Data records:

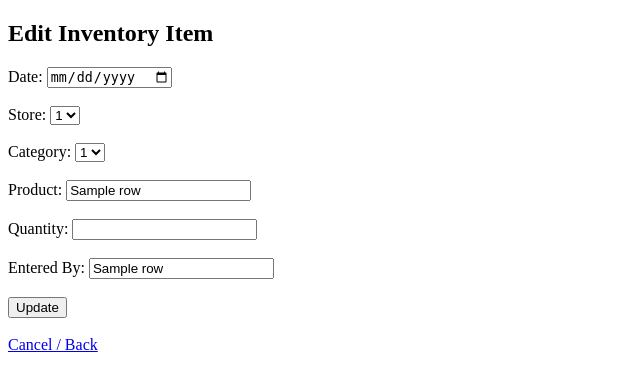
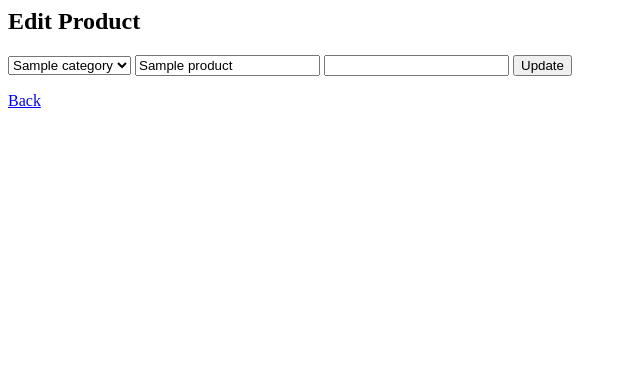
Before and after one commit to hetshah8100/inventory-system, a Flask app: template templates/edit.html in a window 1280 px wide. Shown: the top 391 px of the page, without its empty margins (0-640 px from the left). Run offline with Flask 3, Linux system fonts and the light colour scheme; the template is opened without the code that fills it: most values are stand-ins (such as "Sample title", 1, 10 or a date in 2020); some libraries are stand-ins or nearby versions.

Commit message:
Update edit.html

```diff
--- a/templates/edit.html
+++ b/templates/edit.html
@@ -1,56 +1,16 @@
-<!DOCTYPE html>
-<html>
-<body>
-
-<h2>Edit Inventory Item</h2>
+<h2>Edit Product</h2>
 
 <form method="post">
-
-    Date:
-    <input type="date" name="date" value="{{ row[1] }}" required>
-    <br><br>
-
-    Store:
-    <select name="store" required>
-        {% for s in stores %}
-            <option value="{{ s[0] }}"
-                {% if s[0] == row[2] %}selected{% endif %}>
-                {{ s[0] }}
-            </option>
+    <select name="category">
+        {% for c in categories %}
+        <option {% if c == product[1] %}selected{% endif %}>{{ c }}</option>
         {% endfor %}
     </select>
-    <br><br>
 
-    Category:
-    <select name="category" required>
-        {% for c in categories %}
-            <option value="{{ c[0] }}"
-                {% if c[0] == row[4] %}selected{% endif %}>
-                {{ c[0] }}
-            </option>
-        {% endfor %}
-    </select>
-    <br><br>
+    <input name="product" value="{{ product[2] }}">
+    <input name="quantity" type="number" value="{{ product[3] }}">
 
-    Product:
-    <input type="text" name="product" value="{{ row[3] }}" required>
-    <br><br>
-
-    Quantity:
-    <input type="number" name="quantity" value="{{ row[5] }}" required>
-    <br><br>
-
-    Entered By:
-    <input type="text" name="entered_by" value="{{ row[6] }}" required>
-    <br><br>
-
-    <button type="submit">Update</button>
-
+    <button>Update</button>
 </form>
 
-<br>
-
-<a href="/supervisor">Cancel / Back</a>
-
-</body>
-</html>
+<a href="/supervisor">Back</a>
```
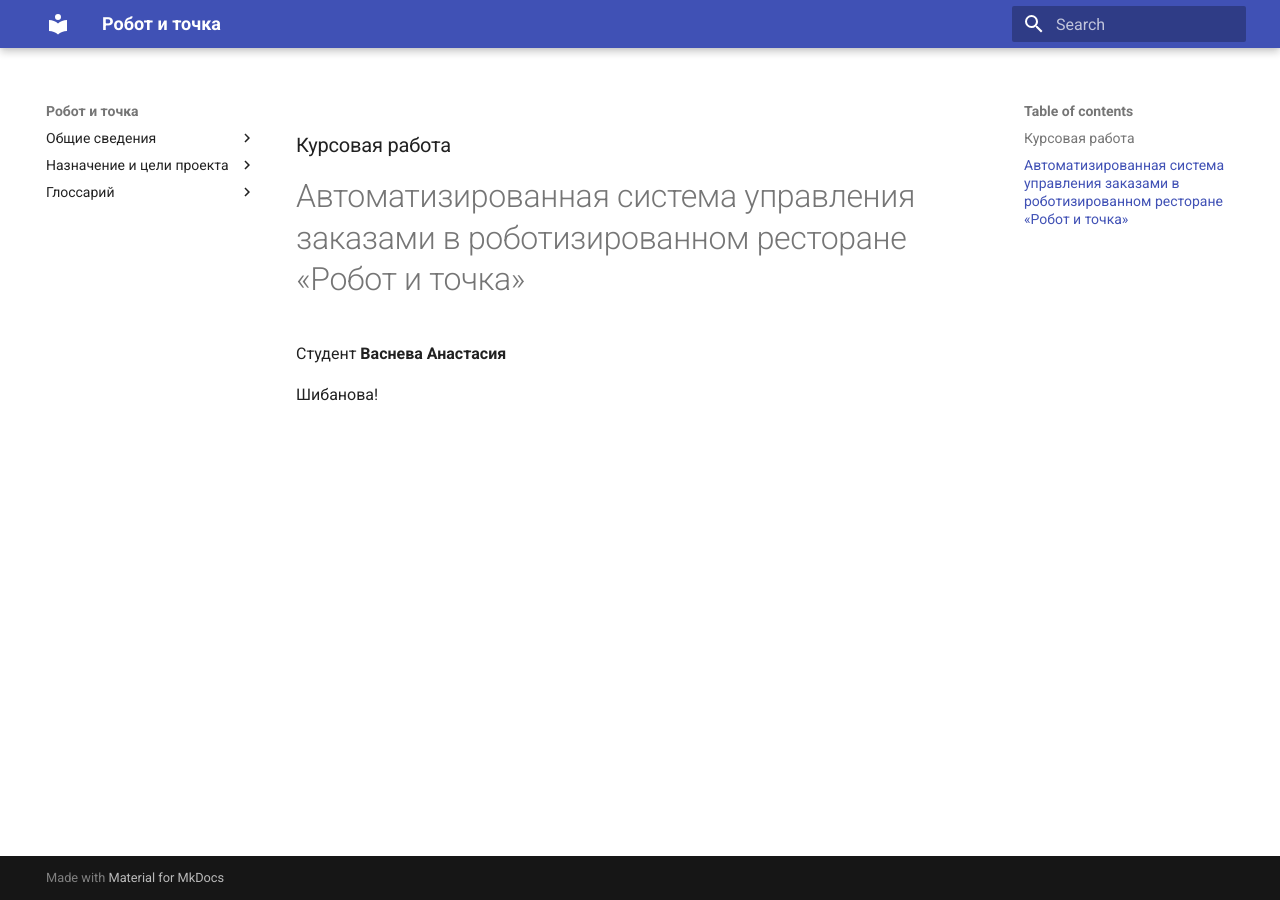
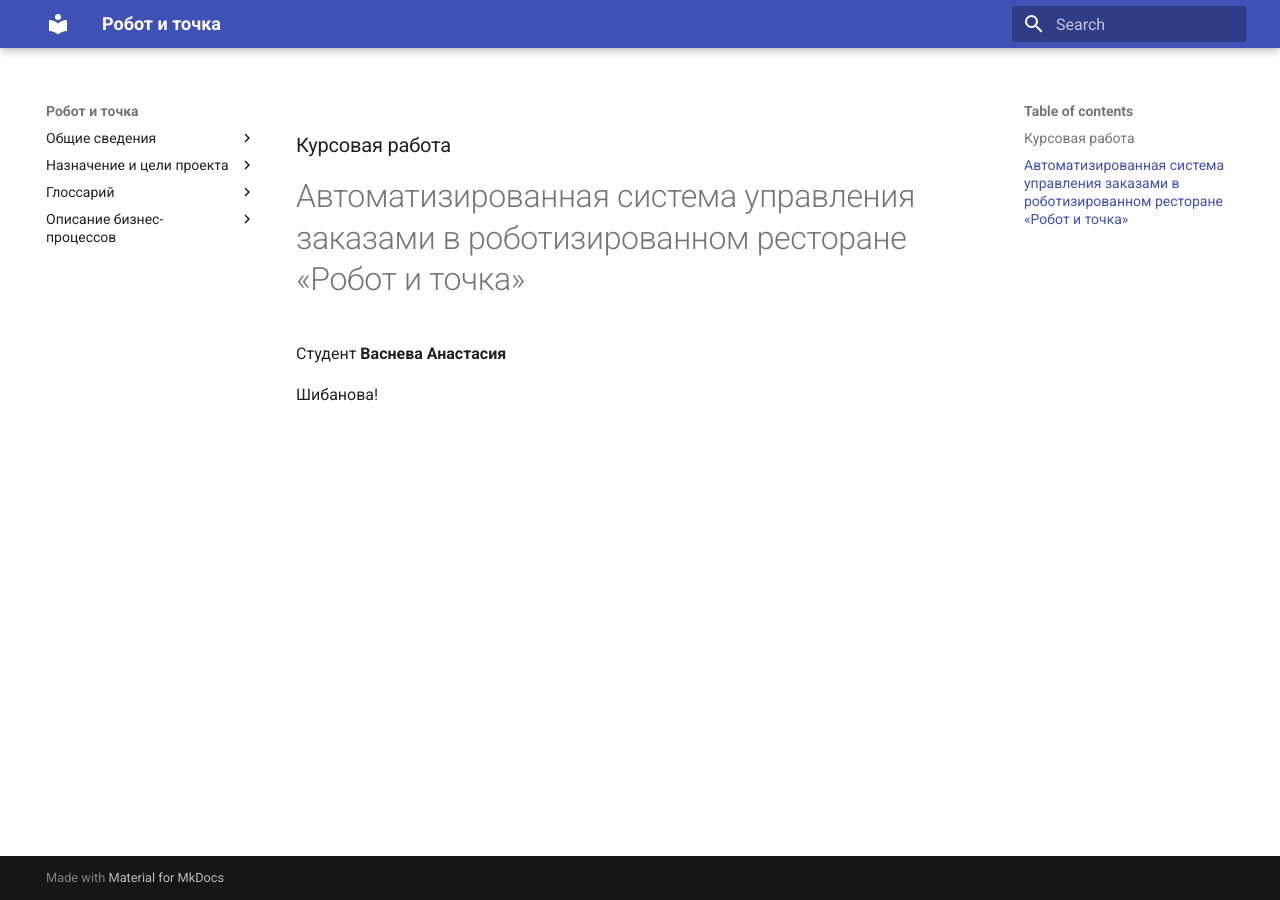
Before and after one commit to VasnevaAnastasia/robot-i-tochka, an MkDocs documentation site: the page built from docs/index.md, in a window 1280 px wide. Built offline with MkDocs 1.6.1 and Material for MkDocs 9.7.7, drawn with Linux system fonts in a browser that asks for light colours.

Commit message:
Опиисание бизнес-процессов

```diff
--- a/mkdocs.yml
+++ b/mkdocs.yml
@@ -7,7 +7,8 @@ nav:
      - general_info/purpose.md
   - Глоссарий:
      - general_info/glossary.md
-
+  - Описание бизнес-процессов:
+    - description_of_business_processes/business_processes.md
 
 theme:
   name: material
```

What is being asked: Some lines of the records above may hold the word "Update". Report how many, and nothing else.

Result of this exercise: 3